Before-and-after page screenshots

══════════════════════════════

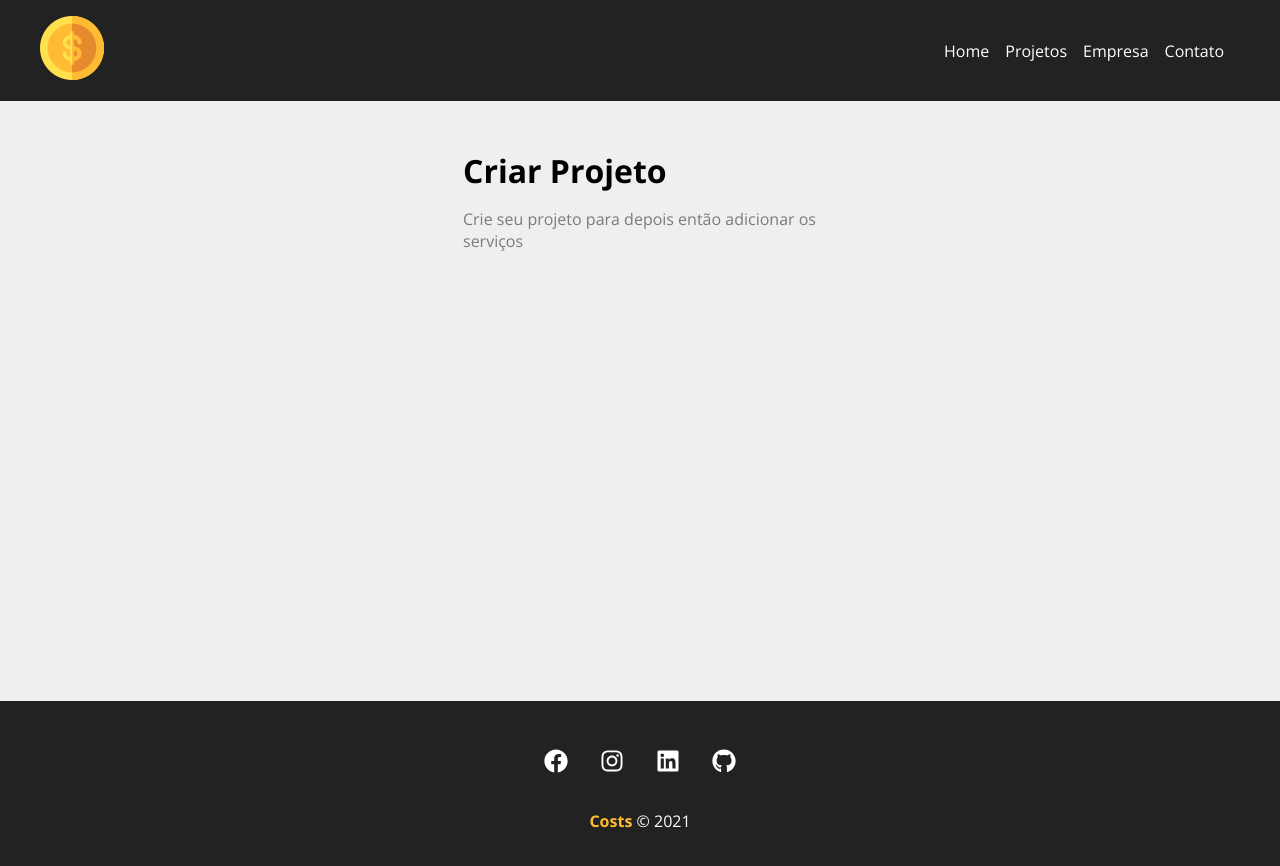
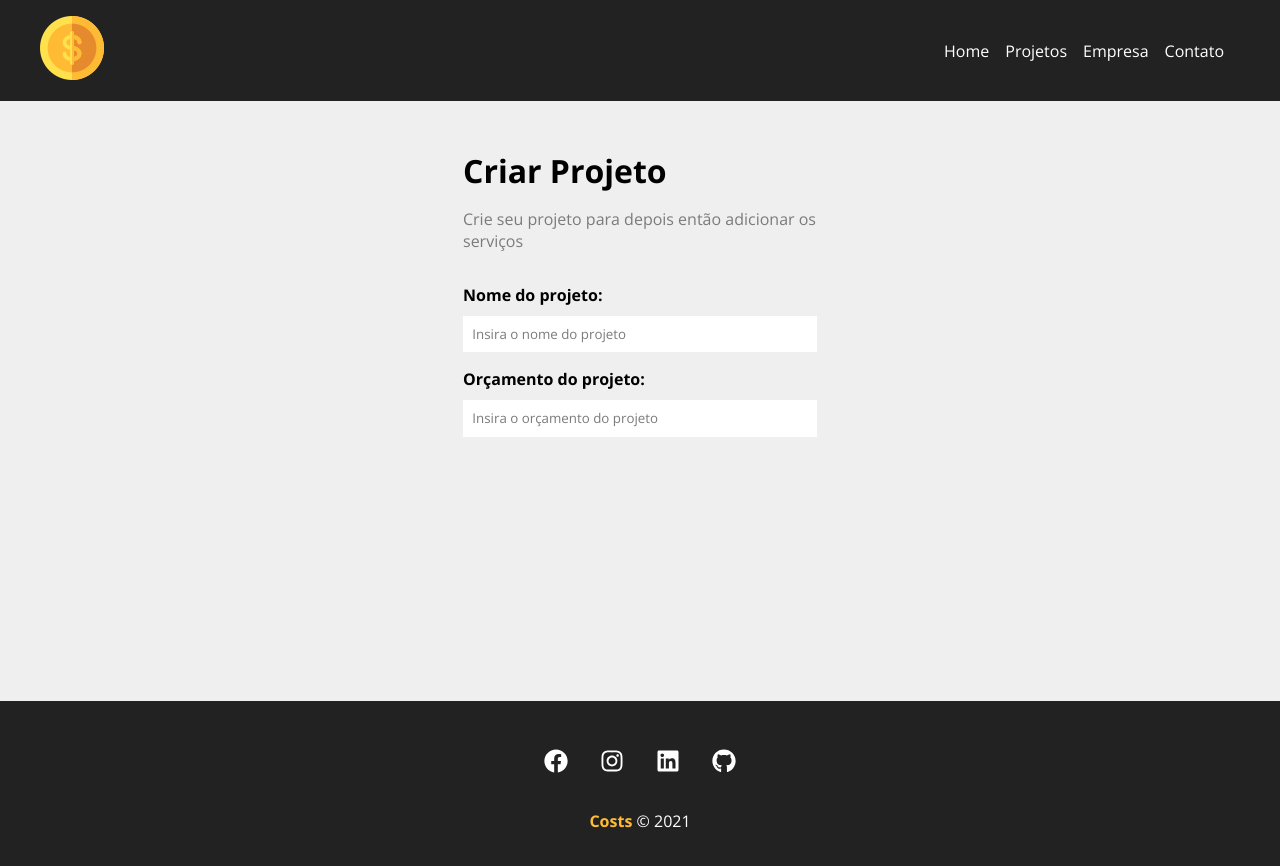
Before and after one commit to PedroVerano/project_adiministrador-de-projetos, a React (Create React App) app: page /novoprojeto in a window 1280 px wide. Shown: the top 866 px of the page. Built offline with nearby package versions, Linux system fonts and the light colour scheme.

Commit message:
Adicionando componente de Input no forms

```diff
--- /dev/null
+++ b/src/components/form/Input.js
@@ -0,0 +1,17 @@
+import styles from './Input.module.css'
+function Input({type, text, name, placeholder, handleOnChange, value}) {
+    return(
+        <div className={styles.input_control}>
+            <label htmlFor={name}>{text}:</label>
+            <input
+                type={type}
+                name={name}
+                placeholder={placeholder}
+                id={name}
+                onChange={handleOnChange}
+                value={value} />
+        </div>
+    )
+}
+
+export default Input;
--- /dev/null
+++ b/src/components/form/Input.module.css
@@ -0,0 +1,20 @@
+.input_control {
+    display: flex;
+    flex-direction: column;
+    margin-bottom: 1em;
+}
+
+.input_control label {
+    margin-bottom: 0.6em;
+    font-weight: bold;
+}
+
+.input_control input {
+    padding: 0.7em;
+    border-radius: 0;
+    border: none;
+}
+
+.input_control input::placeholder {
+    color: #7b7b7b;
+}
--- a/src/components/projeto/ProjetoForm.js
+++ b/src/components/projeto/ProjetoForm.js
@@ -1,7 +1,19 @@
+import Input from '../form/Input';
+import styles from './ProjetoForm.module.css';
+
 function ProjetoForm() {
     return(
-        <div>
-
+        <div className={styles.form}>
+            <Input
+                type='text'
+                name='name'
+                text='Nome do projeto'
+                placeholder='Insira o nome do projeto' />
+            <Input
+                type='number'
+                name='budget'
+                text='Orçamento do projeto'
+                placeholder='Insira o orçamento do projeto' />
         </div>
     )
 }
--- /dev/null
+++ b/src/components/projeto/ProjetoForm.module.css
@@ -0,0 +1,4 @@
+.form {
+    width: 100%;
+    margin: 2em 0;
+}
```
Also changed, not shown: src/components/form/Select.js (added), src/components/form/Select.module.css (added).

══════════════════════════════

▶ _Action item_:
Considering the records above, how many lines hold "flex"? Please answer with only the number.

▶ _Output of the exercise_:
2